The Great White Hoax: Donald Trump & The Politics of Race and Class in America 2018
Distributed by Distributed by Media Education Foundation, 60 Masonic St., Northampton, MA 01060; 800-897-0089
Directed by Directed by Jeremy Earp
DVD , color, 88 min.
High School - General Adult
Japan, Popular Culture, Music Trade, Singers
Date Entered: 10/05/2018
Reviewed by: Reviewed by Timothy W. Kneeland, History and Political Science Department, Nazareth College of Rochester, Rochester, NY
This documentary is about The Great White Hoax, the distraction of Americans from creating an economically and socially just society by promoting a racist and white empowerment mentality among middle and working class white Americans. The election of Donald Trump and his speeches disparaging women and people of color is the most recent example of this effort, which can be traced back to colonial America. The effort openly flourished after the Civil War but stumbled during the civil rights era, thus forcing modern conservatives to switch to coded language used to demonize people of color. Such words as “welfare” and “law and order” are used to depict non-white actors in the United States as the enemy of white privilege and status. The bulk of the film explains the rise and power of Donald Trump whose “Make America Great Again” slogan resonates with white voters who understand it as a means to “take our country back.” They do not always specify whom they want to take the country back from, but it is clear from their comments that they are part of a reactionary attempt to return to the pre-civil rights era of Jim Crow and anti-feminism.
The Great White Hoax is centered on the work of Tim Wise, whose anti-racist philosophy was formed at the People’s Institute for Survival and Beyond. Wise narrates and analyzes the situation both historical and contemporary, and his comments are bookended by video clips and newspaper headlines from the internet.

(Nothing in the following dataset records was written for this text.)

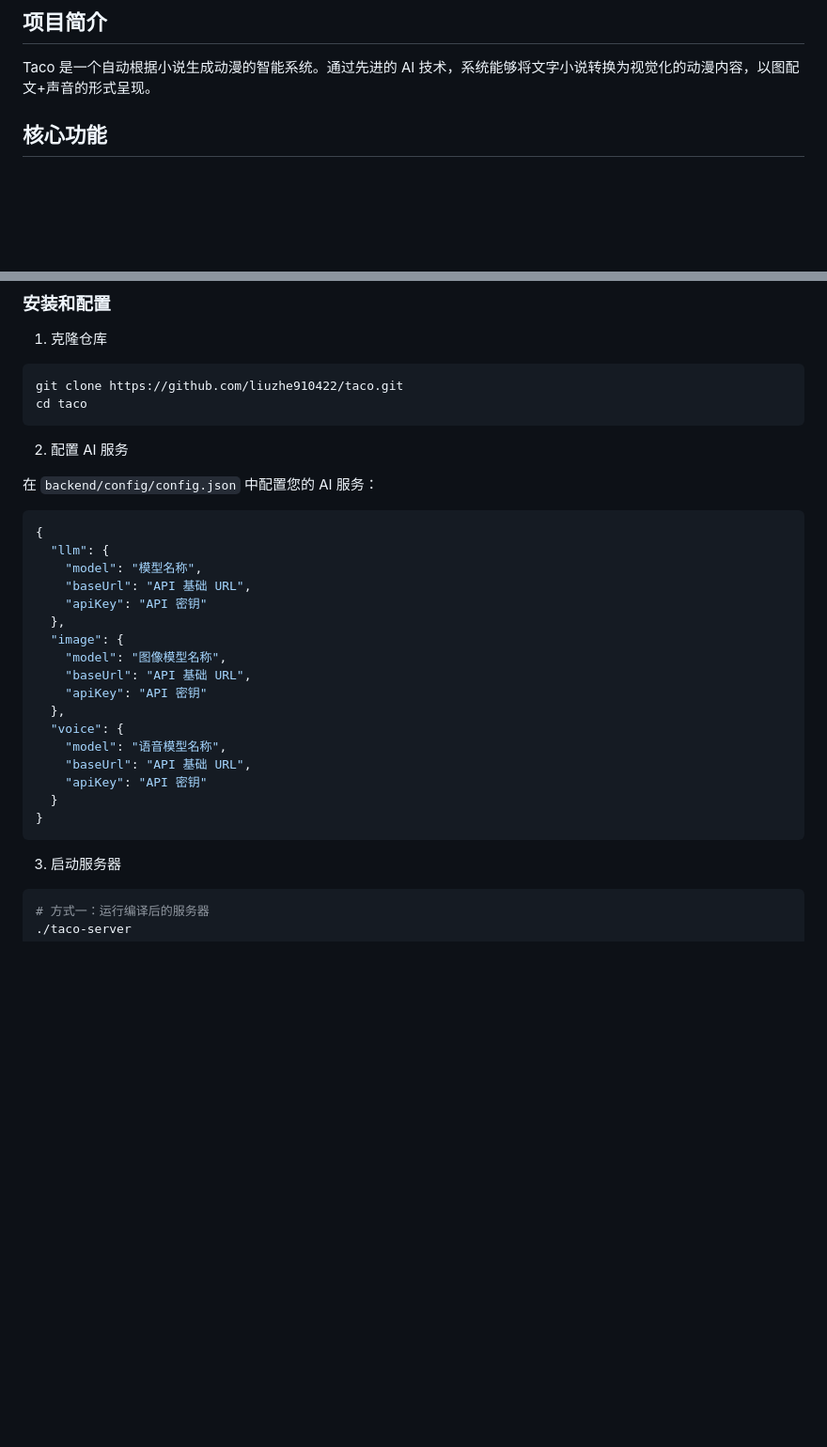
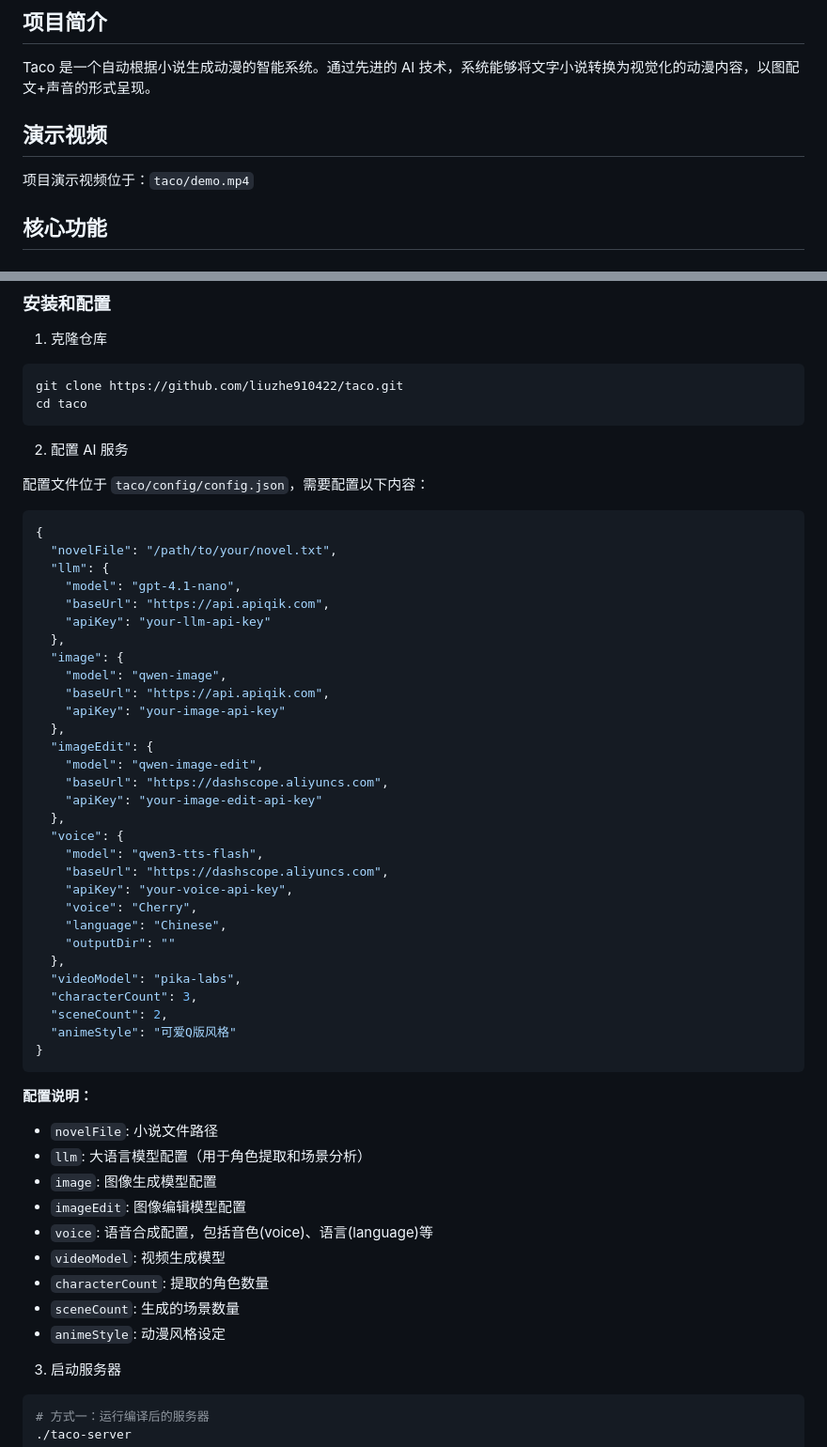
Before and after one commit to liuzhe910422/taco, a Markdown page: README.md, 2 parts joined by grey strips. Shown at 94% size. GitHub-like rendering; blank space fills up the shorter version.

Commit message:
docs: 更新README文件，添加演示视频位置和完整配置说明
- 添加演示视频位置说明 (taco/demo.mp4)
- 更新配置文件路径为 taco/config/config.json
- 补充完整的配置项说明，包括 imageEdit、videoModel、characterCount、sceneCount、animeStyle 等字段
- 优化配置说明格式，增加各配置项的详细说明

Generated with [codeagent](https://github.com/qbox/codeagent)
Co-authored-by: liuzhe910422 <80535750+liuzhe910422@users.noreply.github.com>

````diff
--- a/README.md
+++ b/README.md
@@ -3,6 +3,10 @@
 ## 项目简介
 
 Taco 是一个自动根据小说生成动漫的智能系统。通过先进的 AI 技术，系统能够将文字小说转换为视觉化的动漫内容，以图配文+声音的形式呈现。
+
+## 演示视频
+
+项目演示视频位于：`taco/demo.mp4`
 
 ## 核心功能
 
@@ -83,27 +87,51 @@ cd taco
 
 2. 配置 AI 服务
 
-在 `backend/config/config.json` 中配置您的 AI 服务：
+配置文件位于 `taco/config/config.json`，需要配置以下内容：
 
 ```json
 {
+  "novelFile": "/path/to/your/novel.txt",
   "llm": {
-    "model": "模型名称",
-    "baseUrl": "API 基础 URL",
-    "apiKey": "API 密钥"
+    "model": "gpt-4.1-nano",
+    "baseUrl": "https://api.apiqik.com",
+    "apiKey": "your-llm-api-key"
   },
   "image": {
-    "model": "图像模型名称",
-    "baseUrl": "API 基础 URL",
-    "apiKey": "API 密钥"
+    "model": "qwen-image",
+    "baseUrl": "https://api.apiqik.com",
+    "apiKey": "your-image-api-key"
+  },
+  "imageEdit": {
+    "model": "qwen-image-edit",
+    "baseUrl": "https://dashscope.aliyuncs.com",
+    "apiKey": "your-image-edit-api-key"
   },
   "voice": {
-    "model": "语音模型名称",
-    "baseUrl": "API 基础 URL",
-    "apiKey": "API 密钥"
-  }
+    "model": "qwen3-tts-flash",
+    "baseUrl": "https://dashscope.aliyuncs.com",
+    "apiKey": "your-voice-api-key",
+    "voice": "Cherry",
+    "language": "Chinese",
+    "outputDir": ""
+  },
+  "videoModel": "pika-labs",
+  "characterCount": 3,
+  "sceneCount": 2,
+  "animeStyle": "可爱Q版风格"
 }
 ```
+
+**配置说明：**
+- `novelFile`: 小说文件路径
+- `llm`: 大语言模型配置（用于角色提取和场景分析）
+- `image`: 图像生成模型配置
+- `imageEdit`: 图像编辑模型配置
+- `voice`: 语音合成配置，包括音色(voice)、语言(language)等
+- `videoModel`: 视频生成模型
+- `characterCount`: 提取的角色数量
+- `sceneCount`: 生成的场景数量
+- `animeStyle`: 动漫风格设定
 
 3. 启动服务器
 
````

Historians who have read Howard Zinn’s A People’s History of the United States (2017) will be familiar with the comments which reflects a neo-Marxist interpretation of history. This is the strength of the film which is structured on those ideas. It is also the main weakness, since it requires that historical events be shoehorned to fit into the theory, as opposed to having the past shape the theory. Nonetheless, it is an excellent introduction to the topic and should generate rich debate in the classroom and beyond.